Exercise: Please return the data word for word and leave out any picture it contains.

※ ※ ※

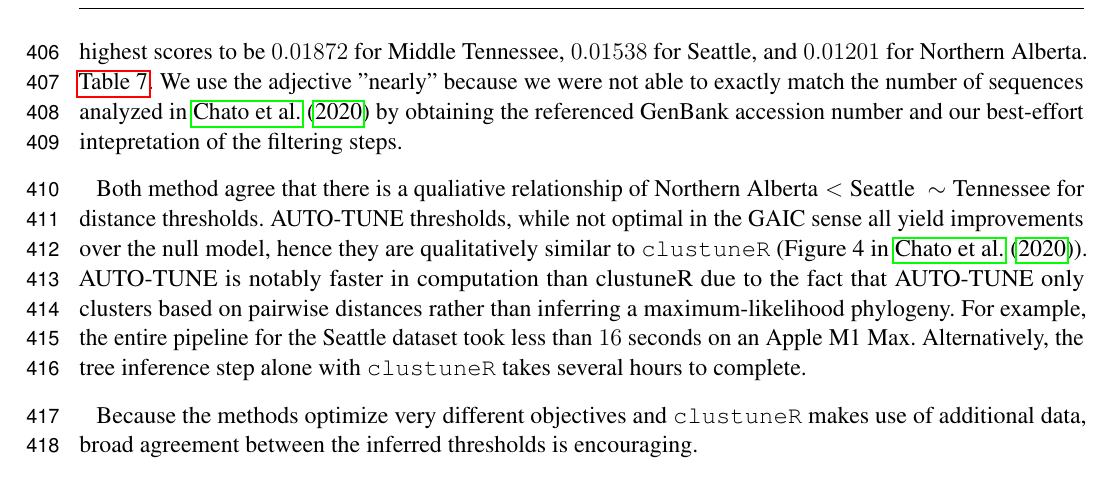
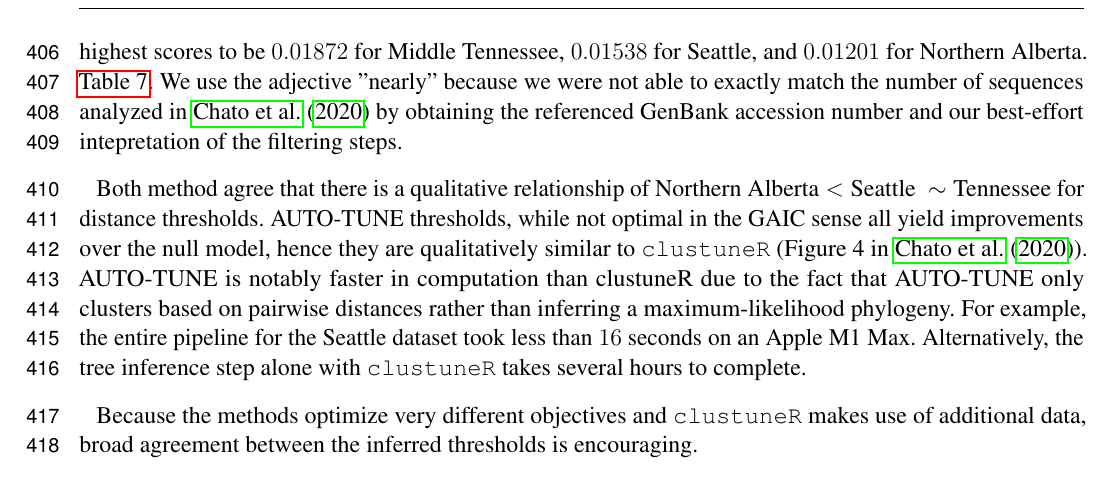
Before and after one commit to veg/autotune-paper, a LaTeX document (frontiers.tex): part of page 14 of 25, cut so that both start at the same text. Compiled offline with pdfLaTeX.

Commit message:
sweaver edit

```diff
--- a/frontiers.tex
+++ b/frontiers.tex
@@ -928,7 +928,7 @@ sequences analyzed in \citet{chato_public_2020} by obtaining the referenced
 GenBank accession number and our best-effort intepretation of the filtering
 steps.
 
-Both method agree that there is a qualiative relationship of $\text{Northern
+Both method agree that there is a qualitative relationship of $\text{Northern
 		Alberta} < \text{Seattle} ~\sim \text{Tennessee}$ for distance thresholds.
 AUTO-TUNE thresholds, while not optimal in the GAIC sense all yield
 improvements over the null model, hence they are qualitatively similar to {\tt
```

※ ※ ※

Task solution:
Before and after one commit to veg/autotune-paper, a LaTeX document (frontiers.tex): part of page 14 of 25, cut so that both start at the same text. Compiled offline with pdfLaTeX.

Commit message:
sweaver edit

```diff
--- a/frontiers.tex
+++ b/frontiers.tex
@@ -928,7 +928,7 @@ sequences analyzed in \citet{chato_public_2020} by obtaining the referenced
 GenBank accession number and our best-effort intepretation of the filtering
 steps.
 
-Both method agree that there is a qualiative relationship of $\text{Northern
+Both method agree that there is a qualitative relationship of $\text{Northern
 		Alberta} < \text{Seattle} ~\sim \text{Tennessee}$ for distance thresholds.
 AUTO-TUNE thresholds, while not optimal in the GAIC sense all yield
 improvements over the null model, hence they are qualitatively similar to {\tt
```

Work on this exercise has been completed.